It might take some time for those in denial about the evils and prevalence of radical Islam to wake up to the nature and unavoidability of our enemy, but most Americans will eventually rally around these truths. This could involve some shifting in political alignments, and some will probably be holding their noses in joining with conservatives against this menace, but the ineluctable forces of history will pressure them to do so. Even Neville Chamberlain finally awakened to Hitler's global designs.
Yes, there are also differences among conservatives on the war and overall foreign policy, with the sharpest disagreement being between so-called neoconservatives and paleoconservatives. Though these labels are oversimplified and even misleading, philosophical differences indeed exist.
Some put more faith in the civilizing capacity of democracy than others. But even many of those agnostic about the ultimate compatibility of Islam and democracy believe we had to remove Saddam Hussein despite our inability to guarantee that Iraq would be a stable and reliable ally in perpetuity.
Any attrition in conservative ranks due to the war will probably be more than replenished by those dissatisfied with the political left's growing anti-war extremism and with the Democratic Party's continuing impotence at crafting an alternative policy agenda -- about anything.
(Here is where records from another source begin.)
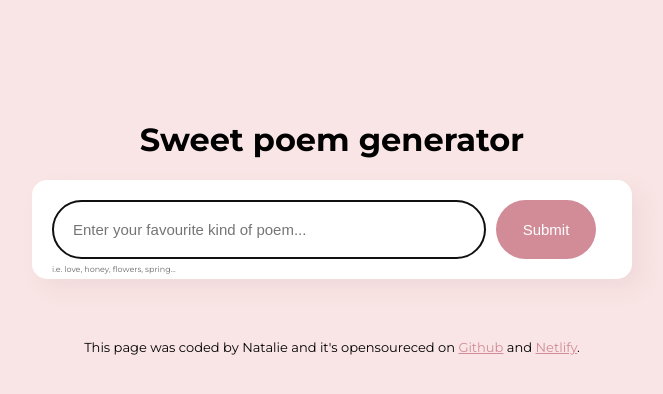
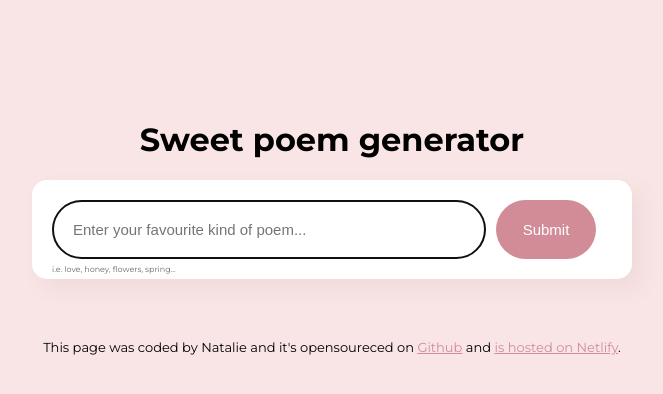
Before and after one commit to Cosmicgurl/Poem-generator, a plain HTML site: page index.html in a window 1280 px wide. Shown: the whole page, without its empty margins (308-971 px from the left). Drawn offline with nearby package versions, Linux system fonts and the light colour scheme.

Commit message:
improved ux

```diff
--- a/index.html
+++ b/index.html
@@ -29,7 +29,7 @@
     </div>
   </main>
   <footer>
-    This page was coded by Natalie and it's opensoureced on <a href="https://github.com/Cosmicgurl/Poem-generator"target=_blank>Github</a> and <a href="https://ai-sweet-poems-generator.netlify.app/"target=_blank>Netlify</a>.
+    This page was coded by Natalie and it's opensoureced on <a href="https://github.com/Cosmicgurl/Poem-generator"target=_blank>Github</a> and <a href="https://ai-sweet-poems-generator.netlify.app/"target=_blank>is hosted on Netlify</a>.
   </footer>
 
   <script src="src/index.js"></script>
```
So before E.J. Dionne and his colleagues take their victory lap they need to explain how the anxiously anticipated "decline of conservatism" can result in a windfall to a Democratic Party that can't agree whether to come back to the real world or surrender completely to its fringe crazies.
Newsbusters blog noted that on ABC's "This Week," former co-host Cokie Roberts stunned George Stephanopoulos with her observation that if Ned Lamont defeats Joseph Lieberman in Connecticut, it will be "a disaster for the Democratic Party."
Roberts said, "pushing the party to the left is pushing the party to the position from which it traditionally loses." If other Democratic senators read a Lieberman defeat as a prescription to "play to your base," you will "get just a total chaos."
What Cokie seems to recognize is something E.J. Dionne has yet to grasp: No matter how tough things get for conservatives, Democrats are inescapably hostage to their militant base and otherwise ill-equipped to lead the world against the global Islamofascist jihad -- facts not lost on most voters.